  1. This is a good summary – especially the last one, don’t charge anything you can’t pay off in 3 month. In the past I have gotten sucked into the “no interest for a year” or the like. In theory, it should be a free loan for a year – in reality, I probably ended up spending more than just paying cash for something – or ended up spending future money before I got it. So I’ve quit doing that too.

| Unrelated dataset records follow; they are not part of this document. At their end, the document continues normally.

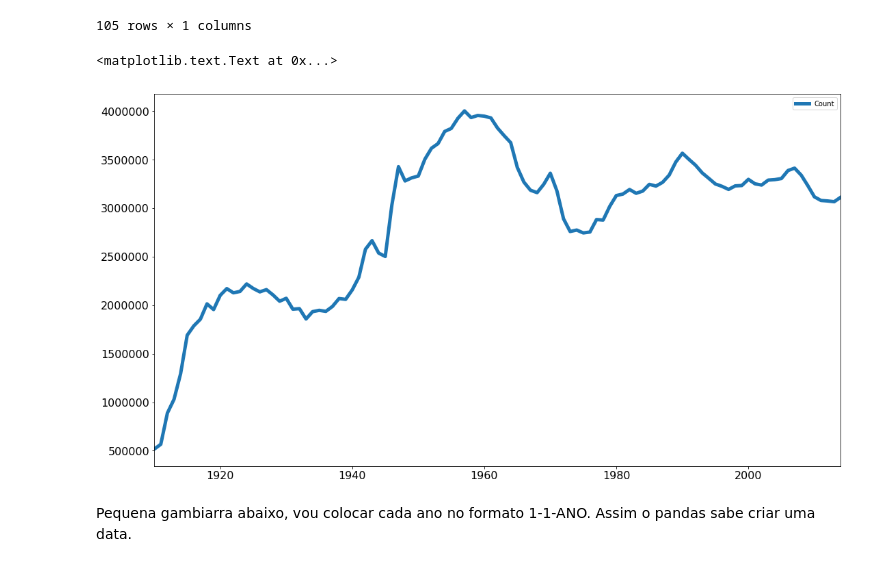
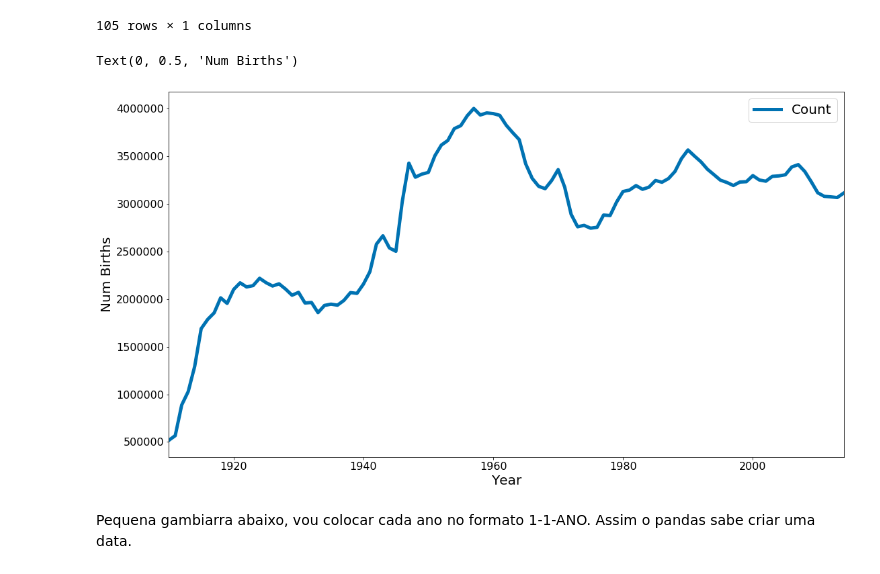
Before and after one commit to icd-ufmg/material, a Jupyter notebook: aulas/04-EDA-e-Vis/Aula04-EDA-Vis.ipynb, the cells around one changed output. Drawn from its saved outputs; the diff is of its cells as text; code cells hidden in the pictures.

```diff
--- a/aulas/04-EDA-e-Vis/Aula04-EDA-Vis.ipynb
+++ b/aulas/04-EDA-e-Vis/Aula04-EDA-Vis.ipynb
@@ -37,3 +29,23 @@ plt.ion()
+# %%
+# -*- coding: utf8
+
+import matplotlib.pyplot as plt
+import numpy as np
+import pandas as pd
+
+# Colocando alguns defaults para embelezar os plots!
+plt.rcParams['figure.figsize']  = (18, 10)
+plt.rcParams['axes.labelsize']  = 20
+plt.rcParams['axes.titlesize']  = 20
+plt.rcParams['legend.fontsize'] = 20
+plt.rcParams['xtick.labelsize'] = 20
+plt.rcParams['ytick.labelsize'] = 20
+plt.rcParams['lines.linewidth'] = 4
+# %%
+plt.ion()
+
+plt.style.use('seaborn-colorblind')
+plt.rcParams['figure.figsize']  = (12, 8) # não sei o motivo, mas o use acima reseta o size.
 # %% [markdown]
 ## EDA
 
@@ -189,10 +201,11 @@ df[cols].groupby('Year').sum()
 series = df[cols].groupby('Year').sum()
 # %%
 series.plot(figsize=(18, 10), fontsize=16, lw=5)
-plt.xlabel('')
+plt.xlabel('Year')
+plt.ylabel('Num Births')
 # %% [output]
-<matplotlib.text.Text at 0x...>
+Text(0, 0.5, 'Num Births')
-[figure, old version]
+[figure, new version]
 # %% [markdown]
 Pequena gambiarra abaixo, vou colocar cada ano no formato 1-1-ANO. Assim o pandas sabe criar uma data.
 # %%
```
Also changed, not shown: parts of 25 cells of this notebook.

  2. Thank you so much for your post! You really hit the nail on the head with this one. With the economy the way it is right now with all the layoffs and more to come; government spending and deficit out of control; the continued housing slump; one wonders where to turn for help. It sure is nice to know that there are debt management companies out there that can help folks avoid bankruptcy and still keep their heads above water. Thanks so much for the taking the time to post this information.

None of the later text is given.